Harvard School of Medicine researcher discovers only a fraction of all known human genes are ever included in research studies

It seems every day that diagnostic test developers are announcing new genetic tests for everything from researching bloodlines to predicting vulnerability to specific chronic diseases. However, as most pathologists know, there are more than 20,000 protein-coding genes in the human genome. Thus, an overwhelming majority of genes are not being researched or studied.

That’s according to Peter Kerpedjiev, PhD, a Postdoctoral Fellow at Harvard Medical School in Boston. Kerpedjiev analyzed US National Library of Medicine (NLM) data from its PubMed database. He found that roughly 25% of the articles tagged by the NLM only featured 100 of the 20,000 human genes.

Kerpedjiev studied approximately 40,000 NLM articles that were tagged as describing the structure, function, or location of a particular gene. He then created a list of the top-10 most-studied genes of all time, which contained interesting and unforeseen disclosures.

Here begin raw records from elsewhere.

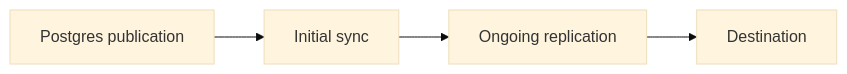
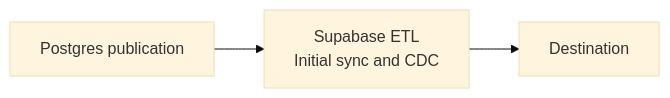
The diagram in data/readmes/supabase__etl.md (zqf20096327/dbhub_collect), drawn with Mermaid (base theme) before and after one commit. The commit also changed other lines of this file and 900 other files, not shown here.

````diff
--- a/data/readmes/supabase__etl.md
+++ b/data/readmes/supabase__etl.md
@@ -56,6 +66,5 @@
 ```mermaid
 flowchart LR
-    Postgres["Postgres publication"] --> Sync["Initial sync"]
-    Sync --> Replication["Ongoing replication"]
-    Replication --> Destination["Destination"]
+    Source["Postgres publication"] --> ETL["Supabase ETL<br/>Initial sync and CDC"]
+    ETL --> Destination["Destination"]
 ```
````
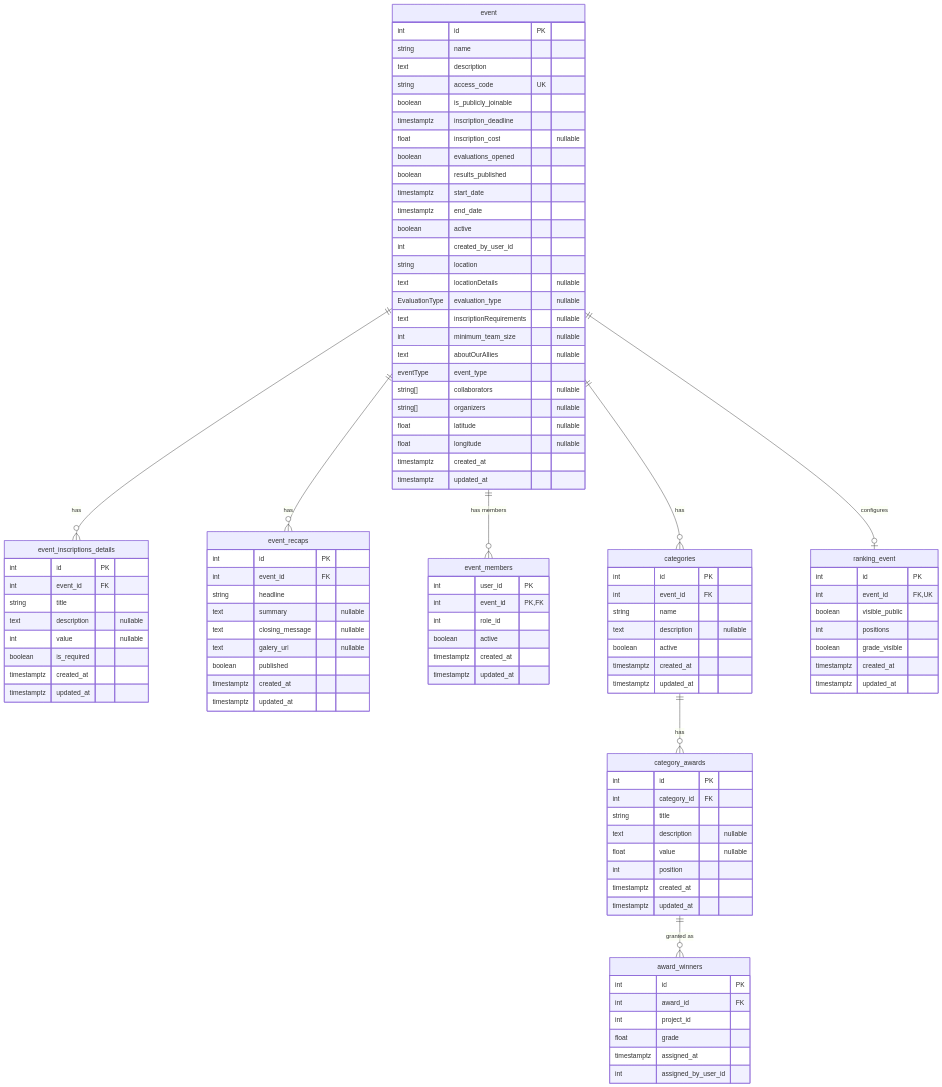
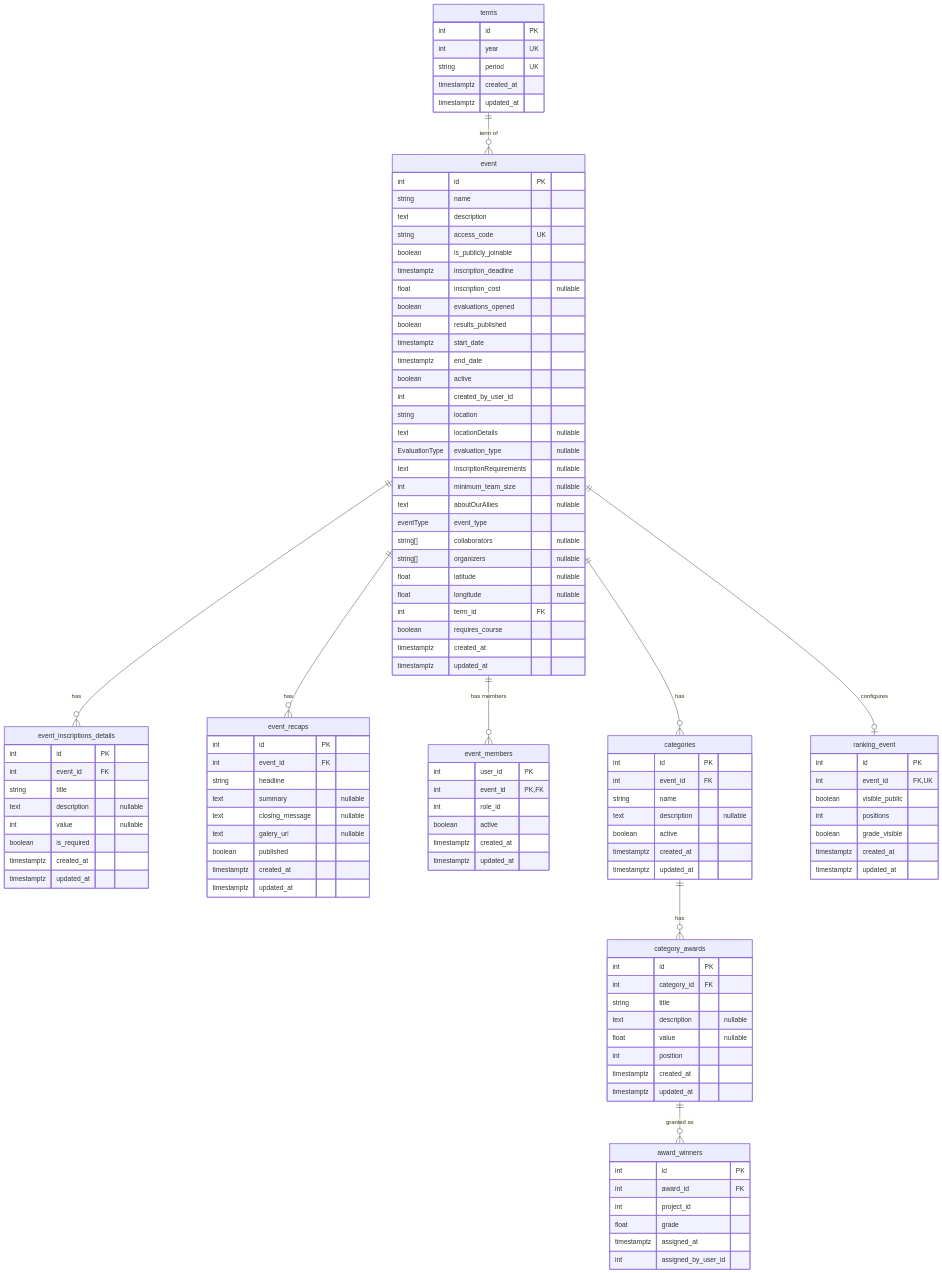
One commit to PCPI-UN/Iris changed the diagram in docs/event-service/schema.md. Above: the diagram before and after it, drawn with Mermaid. The commit also changed other lines of this file and 67 other files, not shown here.

First line of the commit message:
[CU-86e3vmz0m]: course section required on every project, academic terms in event-service and read scope by permissions

```diff
--- a/docs/event-service/schema.md
+++ b/docs/event-service/schema.md
@@ -33,6 +33,16 @@
         string[] organizers "nullable"
         float latitude "nullable"
         float longitude "nullable"
+        int term_id FK
+        boolean requires_course
+        timestamptz created_at
+        timestamptz updated_at
+    }
+
+    terms {
+        int id PK
+        int year UK
+        string period UK
         timestamptz created_at
         timestamptz updated_at
     }
@@ -109,6 +119,7 @@
         timestamptz updated_at
     }
 
+    terms ||--o{ event : "term of"
     event ||--o{ event_members : "has members"
     event ||--o{ categories : "has"
     event ||--o{ event_inscriptions_details : "has"
```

“The list was surprising,” Kerpedjiev told Nature. “Some genes were predictable; others were completely unexpected.”

Guardian of the Genome

According Kerpedjiev, the top-10 most-studied genes are:

  1. TP53;
  2. TNF;
  3. EGFR;
  4. VEGFA;
  5. APOE;
  6. IL6;
  7. TGFBI;
  8. MTHFR;
  9. ESR1; and,
  10. AKT1.

Kerpedjiev discovered that the top gene on the list—Tumor protein p53 (TP53)—was mentioned in about 8,500 articles to date, and that it is typically included in about two PubMed papers per day. When he began his research three years ago, TP53 was referenced in about 6,600 articles.

Peter Kerpedjiev, PhD (above), is a Postdoctoral Fellow in the lab of Nils Gehlenborg at Harvard Medical School. Previously, he was a PhD student working on modelling the tertiary structure of RNA molecules at the Theoretical Biochemistry Group at the University of Vienna. (Photo and caption copyright: Gehlenborg Lab.)

The National Library of Medicine describes the TP53 gene as a tumor suppressor that regulates cell division by preventing cells from growing and proliferating too quickly or uncontrolled. It is mutated in approximately half of all human cancers and is often referred to as the “guardian of the genome.”

“That explains its staying power,” Bert Vogelstein, MD, Professor of Oncology and Pathology at Johns Hopkins School of Medicine in Baltimore, Md., told Nature. “In cancer, there’s no gene more important.”

Critical Roles in Prevention/Treatment of Chronic Disease

The remaining genes on the list also have crucial roles in the functioning of the human body and disease prevention and treatment. Below is a brief summary of genes two through 10 on the list:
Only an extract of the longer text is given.